Peters and his 22-year-old daughter, Isabel Thomas-Peters, traveled to Belgium in October 2017 to brew Major Tom with Brasserie de la Senne co-owner and master brewer Yvan de Baets during an all-day brewing marathon that included everything from formulating the recipe and choosing the malt bill to selecting hops and grinding grains. Brewed with Beechwood smoked malt – another first for Brasserie de la Senne – they made Major Tom a refreshing, flavorful beer with a super-dry finish, accented by hints of subtle smoke and delicately hopped with Aurora and Perle.
This special double saison spent two weeks fermenting in Brasserie de la Senne’s signature wide, oval tanks, custom designed to minimize hydrostatic pressure stress on the hardworking yeast. Unlike typical tall, narrow fermenters that dramatically increase stress on the yeast, de Baets’ shallow fermenting vessels preserve the beer’s integrity throughout the brewing process. The finished beer has an ABV of 7.2%, which is not staggering by American standards, but makes it one of the strongest beers de Baets has ever brewed.
“Monk’s was one of the first bars in the United States to serve Brasserie de la Senne, and that was before Yvan had his own facility and had to take his recipes to brew elsewhere in Belgium – and to be the first bar in the United States to collaborate with him is quite an honor,” says Peters. “Yvan is one of the finest brewers in the world, and Major Tom is a passion project for both of us. This beer is doubly special to me because it is a collaboration with my daughter, Isabel, and brings my love for craft brewing into the second generation of my family while adding another strong young woman to the flourishing craft beer conversation.”
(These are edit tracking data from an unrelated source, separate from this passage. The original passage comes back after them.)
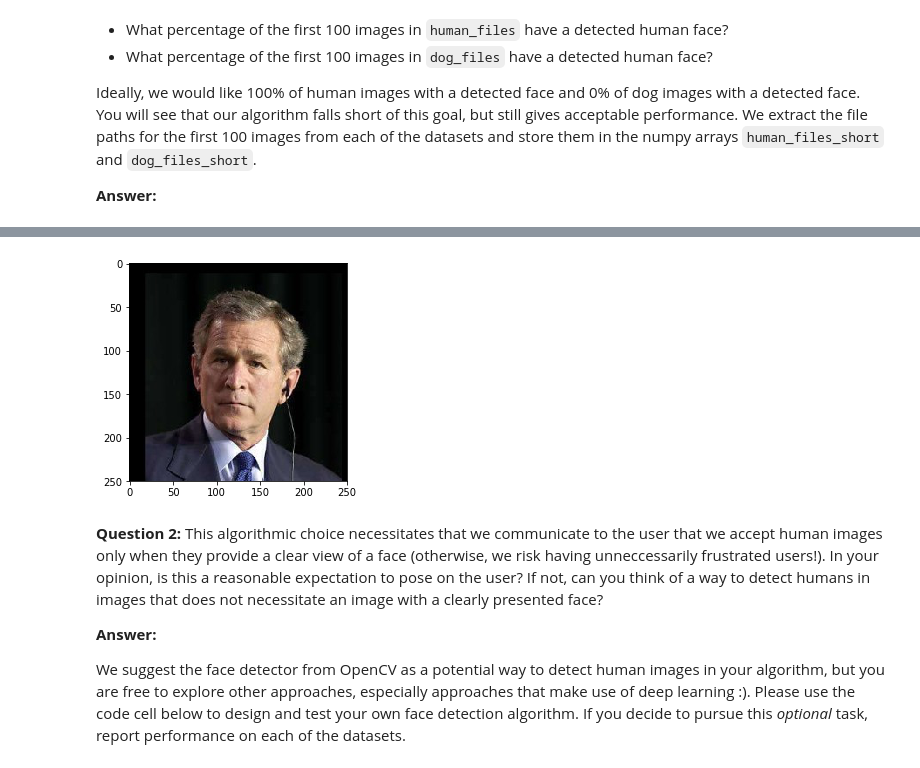
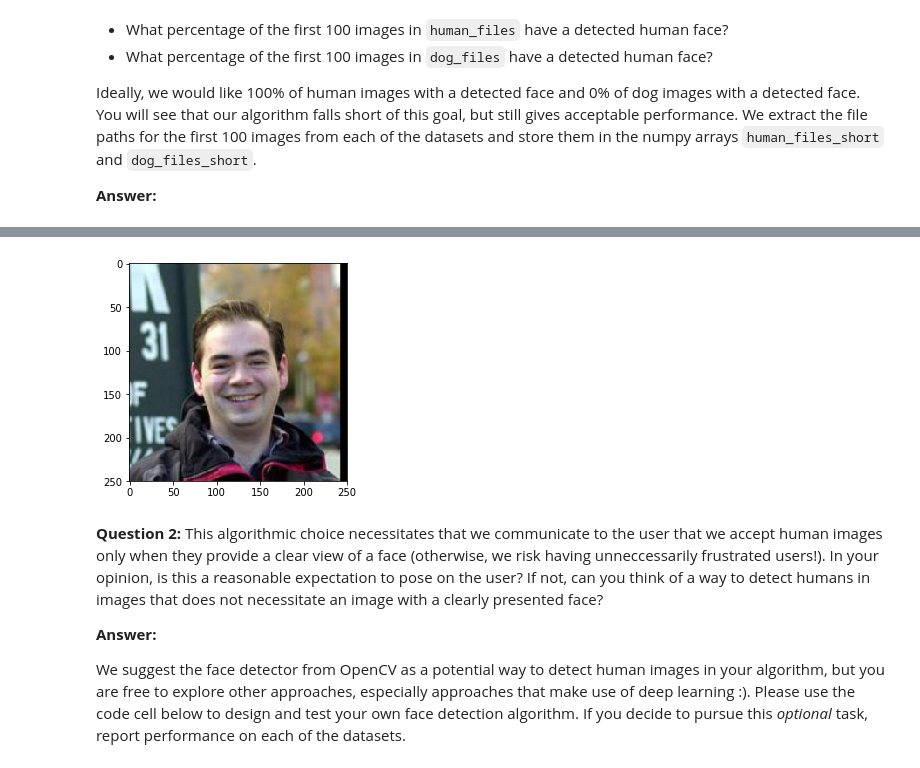
Before and after one commit to m00nd00r/Dog-Breed-App, a Jupyter notebook: dog_app.ipynb, the cells around one changed output, grey strips where cells are left out. Drawn from its saved outputs; the diff is of its cells as text; code cells hidden in the pictures.

```diff
--- a/dog_app.ipynb
+++ b/dog_app.ipynb
@@ -216,12 +205,12 @@ print("{:.0%} human faces in dog files.".format(hf_dogfiles))
 
 11% human faces in dog files.
 # %%
-img = cv2.imread(human_files_short[5])
+img = cv2.imread(human_files_short[0])
 cv_rgb = cv2.cvtColor(img, cv2.COLOR_BGR2RGB)
 plt.imshow(cv_rgb)
 plt.show()
 # %% [output]
-[figure, old version]
+[figure, new version]
 # %% [markdown]
 __Question 2:__ This algorithmic choice necessitates that we communicate to the user that we accept human images only when they provide a clear view of a face (otherwise, we risk having unneccessarily frustrated users!). In your opinion, is this a reasonable expectation to pose on the user? If not, can you think of a way to detect humans in images that does not necessitate an image with a clearly presented face?
 
```
Also changed, not shown: parts of 49 cells of this notebook.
The bottle’s label carries extra significance – and a bit of tongue-in-cheek pride – for Peters: aside from the nod to the hero in David Bowie’s classic hit Space Oddity, he brought his trademark boldness in the face of politics to bear by suggesting the design depict him exiting a space ship and breaking free of President Donald Trump’s unwanted advances.
“That’s me stepping on Trump’s head,” says a smiling Peters. “We probably won’t be raising a glass of Major Tom together any time soon; after all, it’s an ‘immigrant’ beer!”
About Tom Peters
Tom Peters has been serving Belgian beer in Philadelphia since 1984, clocking twelve years as a bartender and manager before co-founding Monk’s Cafe in 1997 with Fergus Carey. Peters earned his reputation as the “Godfather of Belgian Beer” early in his career, even offering to pay for then-unknown beers like Chimay and Orval out of his pocket if guests didn’t like them. His expansive knowledge predates and helped usher in the contemporary craft beer movement, and is powered by a deep curiosity to meet the brewers and families behind the world’s greatest beer. Peters still travels to Belgium many times a year to research beer, and meet with the world-class brewers he is proud to call friends. For his pioneering of Belgian beer in the United States, Peters was named Sir Thomas of Monk’s, knight of the Chevalerie du Fourquet de Brasseurs; the first person not a professional brewer to be inducted into Knights of the Belgian Mashstaff. Monk’s Cafe has been designated an official Ambassadeur Orval for 10 consecutive years; in 2017, Monk’s was one of just seven U.S. bars and restaurants to earn that distinction. In 2007, he and longtime friend Bruce Nichols co-created Philly Beer Week, a 10-day celebration of beer culture in Philadelphia, and helped establish the city as a beer destination, spawning more than 100 similar festivals nationwide.